Collected data:
^^^^^^^^^^^^^^^^

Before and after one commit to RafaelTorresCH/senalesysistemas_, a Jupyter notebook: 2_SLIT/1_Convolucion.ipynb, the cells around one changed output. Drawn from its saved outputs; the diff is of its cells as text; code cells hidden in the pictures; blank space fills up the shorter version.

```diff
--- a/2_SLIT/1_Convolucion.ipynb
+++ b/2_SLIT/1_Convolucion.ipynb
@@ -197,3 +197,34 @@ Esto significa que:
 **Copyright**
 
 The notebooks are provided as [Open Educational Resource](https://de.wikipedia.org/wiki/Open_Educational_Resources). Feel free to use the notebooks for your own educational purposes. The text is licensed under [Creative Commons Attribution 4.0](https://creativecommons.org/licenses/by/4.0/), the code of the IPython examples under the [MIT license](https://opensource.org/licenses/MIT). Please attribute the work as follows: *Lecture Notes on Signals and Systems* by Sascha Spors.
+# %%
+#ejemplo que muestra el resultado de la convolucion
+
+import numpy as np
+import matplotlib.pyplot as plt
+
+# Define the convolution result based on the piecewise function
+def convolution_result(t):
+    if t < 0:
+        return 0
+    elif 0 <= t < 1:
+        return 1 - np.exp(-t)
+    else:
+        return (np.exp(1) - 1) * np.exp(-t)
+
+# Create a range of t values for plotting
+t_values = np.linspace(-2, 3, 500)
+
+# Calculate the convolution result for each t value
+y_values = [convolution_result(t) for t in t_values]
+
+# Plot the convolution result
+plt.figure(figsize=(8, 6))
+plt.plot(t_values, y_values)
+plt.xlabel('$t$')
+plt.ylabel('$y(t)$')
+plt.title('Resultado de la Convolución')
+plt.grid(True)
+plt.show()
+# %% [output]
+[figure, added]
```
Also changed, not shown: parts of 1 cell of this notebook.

^^^^^^^^^^^^^^^^

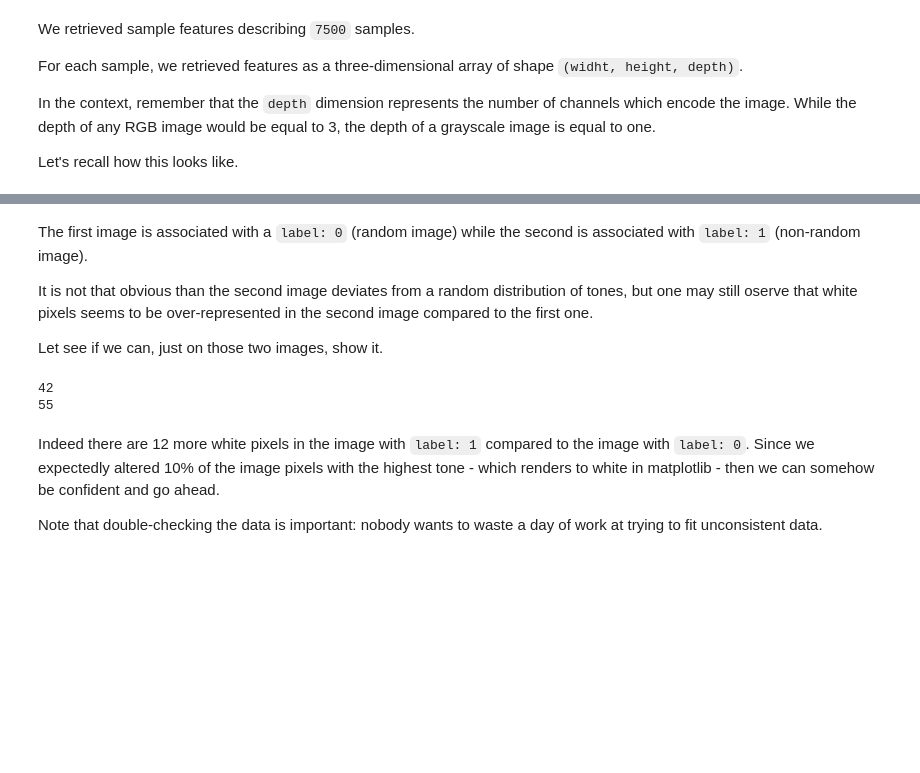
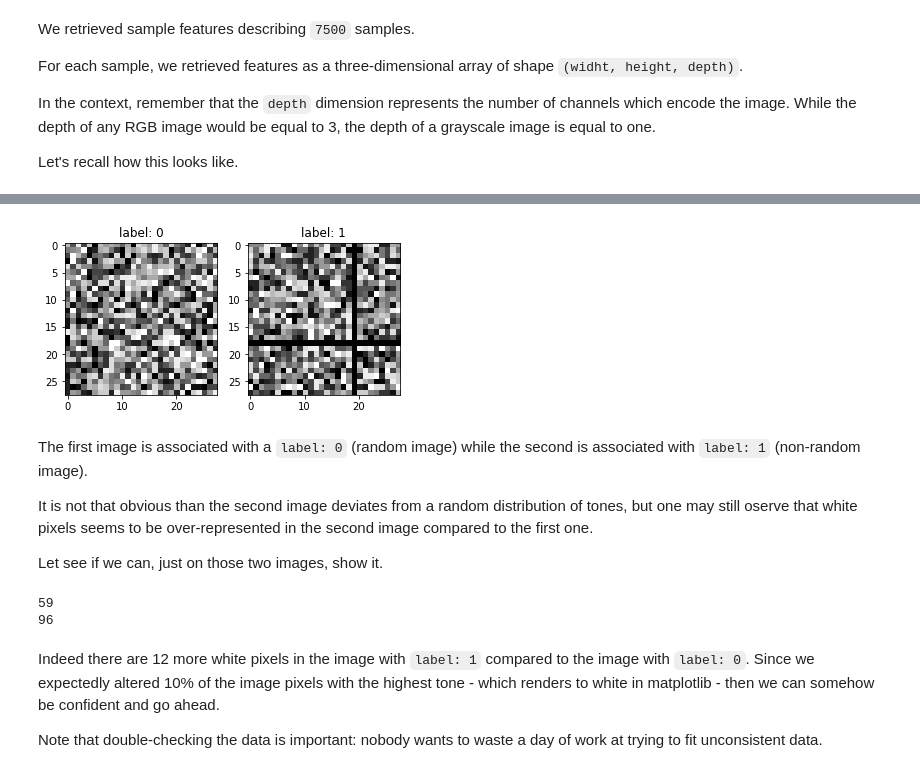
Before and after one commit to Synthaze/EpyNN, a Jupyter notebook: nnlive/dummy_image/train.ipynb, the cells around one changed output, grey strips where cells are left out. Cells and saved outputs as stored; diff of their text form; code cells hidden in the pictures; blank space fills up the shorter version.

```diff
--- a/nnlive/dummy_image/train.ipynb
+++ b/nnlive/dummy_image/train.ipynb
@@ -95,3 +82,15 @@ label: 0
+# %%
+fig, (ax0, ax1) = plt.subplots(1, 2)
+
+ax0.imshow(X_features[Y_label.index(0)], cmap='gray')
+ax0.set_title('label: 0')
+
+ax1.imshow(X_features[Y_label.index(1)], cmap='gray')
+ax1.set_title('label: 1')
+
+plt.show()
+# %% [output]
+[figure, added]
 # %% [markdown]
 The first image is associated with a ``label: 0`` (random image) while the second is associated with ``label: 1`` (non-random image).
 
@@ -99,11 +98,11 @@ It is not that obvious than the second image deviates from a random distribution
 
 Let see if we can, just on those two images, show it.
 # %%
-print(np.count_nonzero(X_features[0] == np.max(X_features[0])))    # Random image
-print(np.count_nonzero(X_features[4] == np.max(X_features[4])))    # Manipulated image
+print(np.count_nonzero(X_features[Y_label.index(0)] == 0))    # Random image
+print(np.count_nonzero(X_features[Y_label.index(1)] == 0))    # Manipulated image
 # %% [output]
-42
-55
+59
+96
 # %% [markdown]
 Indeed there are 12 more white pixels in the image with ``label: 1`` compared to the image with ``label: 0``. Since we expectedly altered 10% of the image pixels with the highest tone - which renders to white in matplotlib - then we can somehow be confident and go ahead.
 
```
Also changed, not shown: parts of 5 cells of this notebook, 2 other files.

^^^^^^^^^^^^^^^^

PROBLEM TO SOLVE ▸ In the data above, which lines lie between the line with "to RafaelTorresCH/senalesysistemas_, a" and the line with "Also changed, not shown: parts of 1", inclusive? Print those lines exactly and nothing else.

ANSWER TO THE EXERCISE ▸
Before and after one commit to RafaelTorresCH/senalesysistemas_, a Jupyter notebook: 2_SLIT/1_Convolucion.ipynb, the cells around one changed output. Drawn from its saved outputs; the diff is of its cells as text; code cells hidden in the pictures; blank space fills up the shorter version.

```diff
--- a/2_SLIT/1_Convolucion.ipynb
+++ b/2_SLIT/1_Convolucion.ipynb
@@ -197,3 +197,34 @@ Esto significa que:
 **Copyright**
 
 The notebooks are provided as [Open Educational Resource](https://de.wikipedia.org/wiki/Open_Educational_Resources). Feel free to use the notebooks for your own educational purposes. The text is licensed under [Creative Commons Attribution 4.0](https://creativecommons.org/licenses/by/4.0/), the code of the IPython examples under the [MIT license](https://opensource.org/licenses/MIT). Please attribute the work as follows: *Lecture Notes on Signals and Systems* by Sascha Spors.
+# %%
+#ejemplo que muestra el resultado de la convolucion
+
+import numpy as np
+import matplotlib.pyplot as plt
+
+# Define the convolution result based on the piecewise function
+def convolution_result(t):
+    if t < 0:
+        return 0
+    elif 0 <= t < 1:
+        return 1 - np.exp(-t)
+    else:
+        return (np.exp(1) - 1) * np.exp(-t)
+
+# Create a range of t values for plotting
+t_values = np.linspace(-2, 3, 500)
+
+# Calculate the convolution result for each t value
+y_values = [convolution_result(t) for t in t_values]
+
+# Plot the convolution result
+plt.figure(figsize=(8, 6))
+plt.plot(t_values, y_values)
+plt.xlabel('$t$')
+plt.ylabel('$y(t)$')
+plt.title('Resultado de la Convolución')
+plt.grid(True)
+plt.show()
+# %% [output]
+[figure, added]
```
Also changed, not shown: parts of 1 cell of this notebook.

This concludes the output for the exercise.